55. We call upon all levels of government to provide annual reports or any current data requested by the National Council for Reconciliation so that it can report on the progress towards reconciliation. The reports or data would include, but not be limited to:
i. The number of Aboriginal children—including Métis and Inuit children—in care, compared with non-Aboriginal children, the reasons for apprehension, and the total spending on preventive and care services by child-welfare agencies.
ii. Comparative funding for the education of First Nations children on and off reserves.
iii. The educational and income attainments of Aboriginal peoples in Canada compared with nonAboriginal people.
iv. Progress on closing the gaps between Aboriginal and non-Aboriginal communities in a number of health indicators such as: infant mortality, maternal health, suicide, mental health, addictions, life expectancy, birth rates, infant and child health issues, chronic diseases, illness and injury incidence, and the availability of appropriate health services.
v. Progress on eliminating the overrepresentation of Aboriginal children in youth custody over the next decade.
vi. Progress on reducing the rate of criminal victimization of Aboriginal people, including data related to homicide and family violence victimization and other crimes.

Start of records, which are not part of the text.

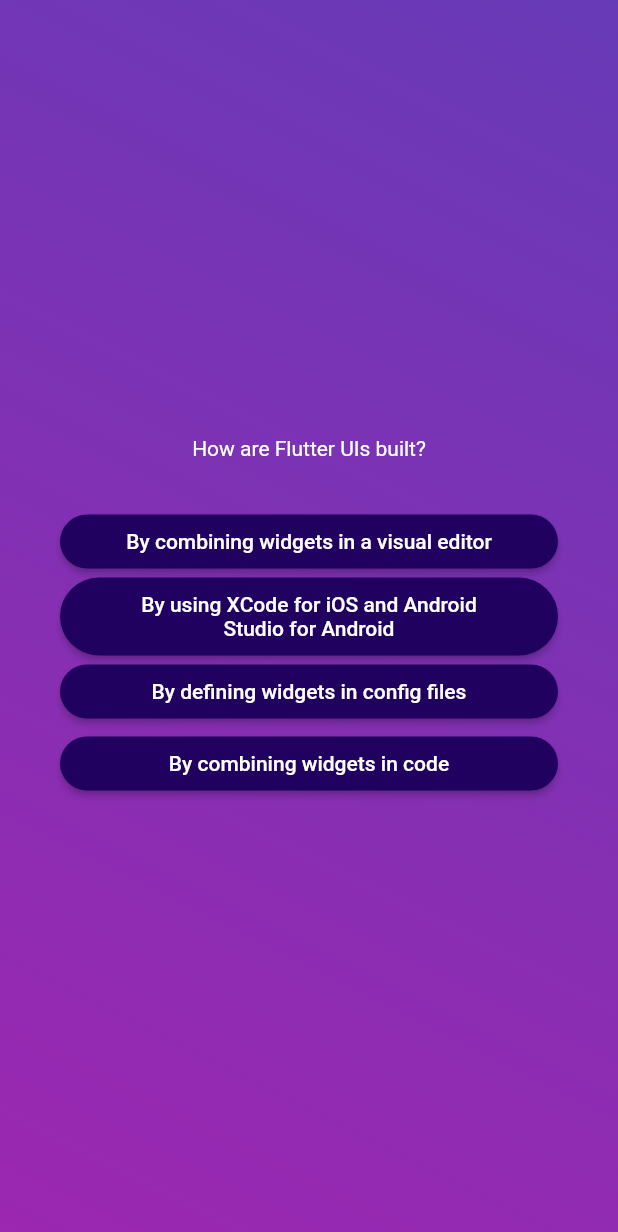
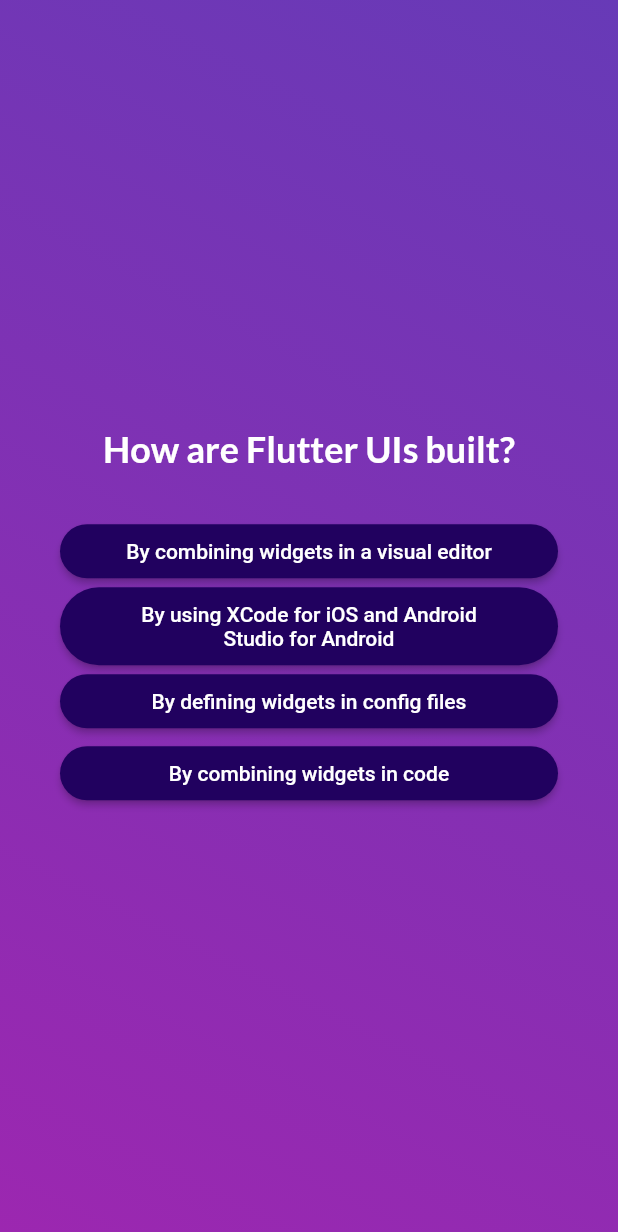
Before and after one commit to ireero/flutter_app_quiz_curso, a Flutter app: the screen it shows after launch, after a tap on "Start Quiz", after a tap on "Components", on a phone screen of 412 x 824 dp. Shown: the top 1232 px of the screen. Run offline on Flutter 3.47's test engine with Material 2 defaults, Android fonts, the phone set to English and light mode, and no system bars; our stand-ins replace google_fonts.

Commit message:
Neste módulo eu entendi como a tratativa de Listas funciona no dart e a relação para passagem de valores.

```diff
--- a/lib/questions_screen.dart
+++ b/lib/questions_screen.dart
@@ -1,9 +1,13 @@
 import 'package:flutter/material.dart';
 import 'answer_button.dart';
 import 'data/questions.dart';
+import 'package:google_fonts/google_fonts.dart';
 
 class QuestionsScreen extends StatefulWidget {
-  const QuestionsScreen({super.key});
+
+  const QuestionsScreen({super.key, required this.onSelectAnswer});
+
+  final void Function(String answer) onSelectAnswer;
 
   @override
   State<QuestionsScreen> createState() {
@@ -20,7 +24,10 @@ class _QuestionsScreenState extends State<QuestionsScreen> {
 
     final currentQuestion = questions[currentQuestionIndex];
 
-    void answerQuestions() {
+    void answerQuestions(String selectedAnswer) {
+
+      widget.onSelectAnswer(selectedAnswer);
+
       setState(() {
         currentQuestionIndex++;
       });
@@ -34,8 +41,10 @@ class _QuestionsScreenState extends State<QuestionsScreen> {
         children: [
           Text(
             currentQuestion.text,
-            style: const TextStyle(
+            style: GoogleFonts.lato(
               color: Colors.white,
+              fontSize: 24,
+              fontWeight: FontWeight.bold,
             ),
             textAlign: TextAlign.center,
           ),
@@ -43,7 +52,9 @@ class _QuestionsScreenState extends State<QuestionsScreen> {
             height: 30,
           ),
           ...currentQuestion.getShuffledAnswers().map((item) {
-            return AnswerButton(item, answerQuestions);
+            return AnswerButton(item, () {
+              answerQuestions(item);
+            });
           }),
         ],
       ),
--- a/lib/quiz.dart
+++ b/lib/quiz.dart
@@ -1,5 +1,7 @@
 import 'package:flutter/material.dart';
+import 'package:quiz_app/data/questions.dart';
 import 'package:quiz_app/questions_screen.dart';
+import 'package:quiz_app/results_screen.dart';
 import 'start_screen.dart';
 
 class Quiz extends StatefulWidget {
@@ -15,6 +17,8 @@ class Quiz extends StatefulWidget {
 
 class _Quiz extends State<Quiz> {
 
+  List<String> selectedAnswers = [];
+
   var activeScreen = 'start-screen';
 
   void switchScreen() {
@@ -23,8 +27,28 @@ class _Quiz extends State<Quiz> {
     });
   }
 
+  void chooseAnswer(String answer) {
+    selectedAnswers.add(answer);
+
+    if (selectedAnswers.length == questions.length) {
+      setState(() {
+        activeScreen = 'results-screen';
+        selectedAnswers = [];
+      });
+    }
+  }
+
   @override
   Widget build(context) {
+
+    Widget screenWidget = StartScreen(switchScreen);
+
+    if (activeScreen == 'questions-screen') {
+      screenWidget = QuestionsScreen(onSelectAnswer: chooseAnswer,);
+    } else if (activeScreen == 'results-screen') {
+      screenWidget = ResultsScreen(chosenAnswers: selectedAnswers,);
+    }
+
     return MaterialApp(
       debugShowCheckedModeBanner: false,
       home: Scaffold(
@@ -35,7 +59,7 @@ class _Quiz extends State<Quiz> {
                   begin: AlignmentDirectional.topEnd,
                   end: Alignment.bottomLeft),
             ),
-            child: activeScreen == 'start-screen' ? StartScreen(switchScreen) : const QuestionsScreen()),
+            child: screenWidget),
       ),
     );
   }
--- a/lib/start_screen.dart
+++ b/lib/start_screen.dart
@@ -1,4 +1,5 @@
 import 'package:flutter/material.dart';
+import 'package:google_fonts/google_fonts.dart';
 
 class StartScreen extends StatelessWidget {
   const StartScreen(this.startQuiz, {super.key});
@@ -12,11 +13,11 @@ class StartScreen extends StatelessWidget {
             mainAxisAlignment: MainAxisAlignment.center,
             children: [
               Image.asset('assets/images/quiz-logo.png', width: 250,),
-              const Padding(
-                padding: EdgeInsets.only(top: 65, bottom: 45),
+              Padding(
+                padding: const EdgeInsets.only(top: 65, bottom: 45),
                 child: Text(
                   'Learn Flutter the fun way!',
-                  style: TextStyle(
+                  style: GoogleFonts.lato(
                       fontSize: 25,
                       color: Colors.white
                   ),
--- a/pubspec.yaml
+++ b/pubspec.yaml
@@ -35,6 +35,7 @@ dependencies:
   # The following adds the Cupertino Icons font to your application.
   # Use with the CupertinoIcons class for iOS style icons.
   cupertino_icons: ^1.0.2
+  google_fonts: ^4.0.4
 
 dev_dependencies:
   flutter_test:
```
Also changed, not shown: lib/results_screen.dart (added, +49 -0 lines), pubspec.lock, 1 other file.
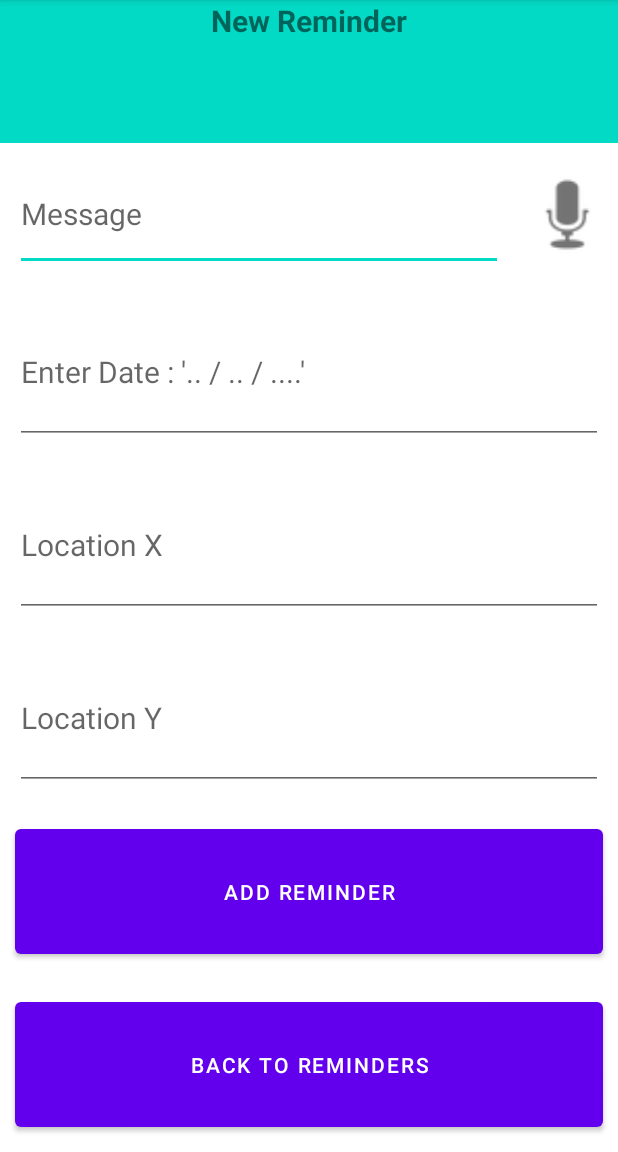
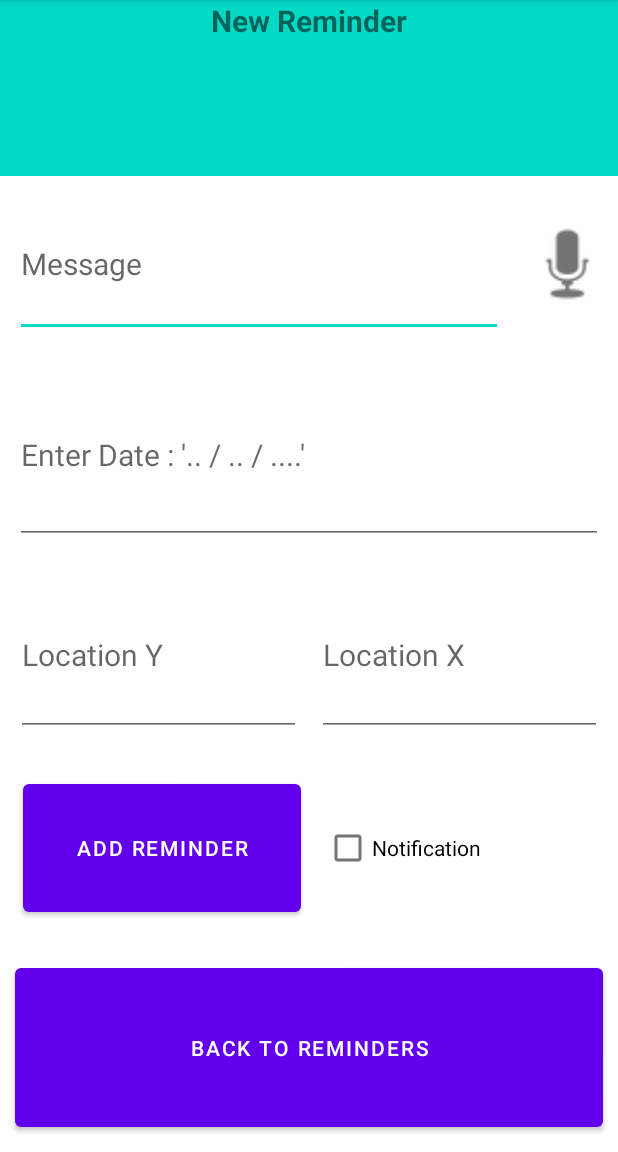
Before and after one commit to pportron/MC_Project, an Android app: the AddReminder screen opened directly, with no data from a screen before it, on a phone screen of 412 x 824 dp, the part 84-1236 px from its top. Run offline under Robolectric (Android 15) with nearby library versions, the phone set to English and light mode, and no system bars.

Commit message:
HW3 checkbox notif

```diff
--- a/app/src/main/java/com/mobilecomputing/mc_project/AddReminder.java
+++ b/app/src/main/java/com/mobilecomputing/mc_project/AddReminder.java
@@ -14,6 +14,7 @@ import android.database.Cursor;
 import android.os.Bundle;
 import android.view.View;
 import android.widget.Button;
+import android.widget.CheckBox;
 import android.widget.EditText;
 import android.widget.Toast;
 
@@ -138,6 +139,7 @@ public class AddReminder extends AppCompatActivity {
         BtnADDRMD.setOnClickListener(new View.OnClickListener() {
             @Override
             public void onClick(View view) {
+                CheckBox NotifCheckBox = (CheckBox) findViewById(R.id.NotifBox);
 
                 String Message = MsgET.getText().toString();
                 String remember_time = DtET.getText().toString();
@@ -160,7 +162,7 @@ public class AddReminder extends AppCompatActivity {
                 }
                 long actualDate = System.currentTimeMillis();
                 long timetodate = date-actualDate;
-                if (timetodate <= 0)
+                if (timetodate <= 0 || !NotifCheckBox.isChecked())
                 {
                     reminder_seen = 1;
                 }
@@ -178,7 +180,8 @@ public class AddReminder extends AppCompatActivity {
                     dbHandler.addNewReminder(Message, remember_time, creation_time, creator_id, reminder_seen, location_x, location_y);
                     Toast.makeText(AddReminder.this, "Reminder Added", Toast.LENGTH_SHORT).show();
 
-
+                    if (NotifCheckBox.isChecked())
+                    {
                         arraylist = new ArrayList<>();
                         int i = 0;
                         Cursor c = dbHandler.readReminder();
@@ -198,6 +201,8 @@ public class AddReminder extends AppCompatActivity {
                                 .build();
 
                         WorkManager.getInstance().enqueue(request);
+                    }
+
 
                 }
 
--- a/app/src/main/java/com/mobilecomputing/mc_project/Main.java
+++ b/app/src/main/java/com/mobilecomputing/mc_project/Main.java
@@ -27,14 +27,6 @@ public class Main extends AppCompatActivity {
         super.onCreate(savedInstanceState);
         setContentView(R.layout.main);
 
-        Bundle Extras = getIntent().getExtras();
-        int ToShow=0;
-        if (Extras != null)
-        {
-            ToShow = 1;
-        }
-
-
         ListRmd = (RecyclerView) findViewById(R.id.ReminderList);
 
         DBHandler dbHandler = new DBHandler(Main.this);
@@ -43,7 +35,7 @@ public class Main extends AppCompatActivity {
         while (c.moveToNext())
         {
             Reminder reminder = new Reminder(c.getInt(0),c.getString(1),c.getString(2),c.getString(3),c.getString(4),c.getInt(5),c.getDouble(6),c.getDouble(7));
-            if (reminder.getReminder_seen() == 1 || ToShow == 1)
+            if (reminder.getReminder_seen() == 1 || getIntent().getExtras() != null)
             {
                 arraylist.add(reminder);
             }
--- a/app/src/main/java/com/mobilecomputing/mc_project/myWorker.java
+++ b/app/src/main/java/com/mobilecomputing/mc_project/myWorker.java
@@ -41,7 +41,6 @@ public class myWorker extends Worker {
         int reminder_seen = 1;
         dbHandler.updateReminder(Id,Message, remember_time, creation_time, creator_id, reminder_seen, location_x, location_y);
 
-
         return Result.success();
     }
 
--- a/app/src/main/res/layout/addremind.xml
+++ b/app/src/main/res/layout/addremind.xml
@@ -58,35 +58,59 @@
         android:inputType="text"
         android:textSize="20sp" />
 
-    <EditText
-        android:id="@+id/LocationX"
+    <LinearLayout
         android:layout_width="match_parent"
         android:layout_height="0dp"
         android:layout_weight="0.1"
-        android:layout_margin="10dp"
-        android:hint="Location X"
+        android:layout_margin="5dp"
+        android:orientation="horizontal">
+
+        <EditText
+            android:id="@+id/LocationY"
+            android:layout_width="0dp"
+            android:layout_height="match_parent"
+            android:layout_margin="5dp"
+            android:layout_weight="0.5"
+            android:hint="Location Y"
             android:inputType="numberDecimal"
             android:textSize="20sp" />
 
         <EditText
-        android:id="@+id/LocationY"
+            android:id="@+id/LocationX"
+            android:layout_width="0dp"
+            android:layout_height="match_parent"
+            android:layout_margin="5dp"
+            android:layout_weight="0.5"
+            android:hint="Location X"
+            android:inputType="numberDecimal"
+            android:textSize="20sp" />
+    </LinearLayout>
+
+
+    <LinearLayout
         android:layout_width="match_parent"
         android:layout_height="0dp"
         android:layout_weight="0.1"
-        android:layout_margin="10dp"
-        android:hint="Location Y"
-        android:inputType="numberDecimal"
-        android:textSize="20sp" />
-
+        android:layout_margin="5dp"
+        android:orientation="horizontal">
 
         <Button
             android:id="@+id/AddNewRButt"
-        android:layout_width="match_parent"
-        android:layout_height="0dp"
+            android:layout_width="0dp"
+            android:layout_height="match_parent"
             android:layout_margin="10dp"
-        android:layout_weight="0.1"
+            android:layout_weight="0.5"
             android:text="Add Reminder" />
 
+
+        <CheckBox
+            android:id="@+id/NotifBox"
+            android:layout_width="0dp"
+            android:layout_height="match_parent"
+            android:layout_weight="0.5"
+            android:layout_margin="5dp"
+            android:text="Notification" />
+    </LinearLayout>
 
     <Button
         android:id="@+id/BackToReminders"
```
Lines whose indentation alone changed are shown as unchanged.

vii. Progress on reducing the overrepresentation of Aboriginal people in the justice and correctional systems.
Essentially, the TRC recommends that all levels of government provide annual reports or current date that is requested by the National Council for Reconciliation directly tied to the goal of reconciliation.
These reports and current data would directly relate to current issues like the number of Aboriginal children in care, funding for the education of First Nations children both on and off reserves, educational and income attainments Aboriginal peoples in comparison to non-Aboriginal peoples, the over-representation of Aboriginal peoples in the criminal justice system and more.
The case of wrongfully convicted Donald Marshall who was one of the many Aboriginal peoples victim of the racial prejudice by the Canadian criminal justice system. Marshall was convicted of murder, at 17, and imprisoned for 11 years for a crime he didn’t commit. By the time he was finally released on parole in 1982, he was forever damaged by a miscarriage of justice and years of detention.
“For most Canadians, an unlimited supply of clean water flowing freely from a tap and imperceptibly whisking away their waste at the simple push of a lever is a given; for many First Nations, it’s a luxury their communities can’t afford.”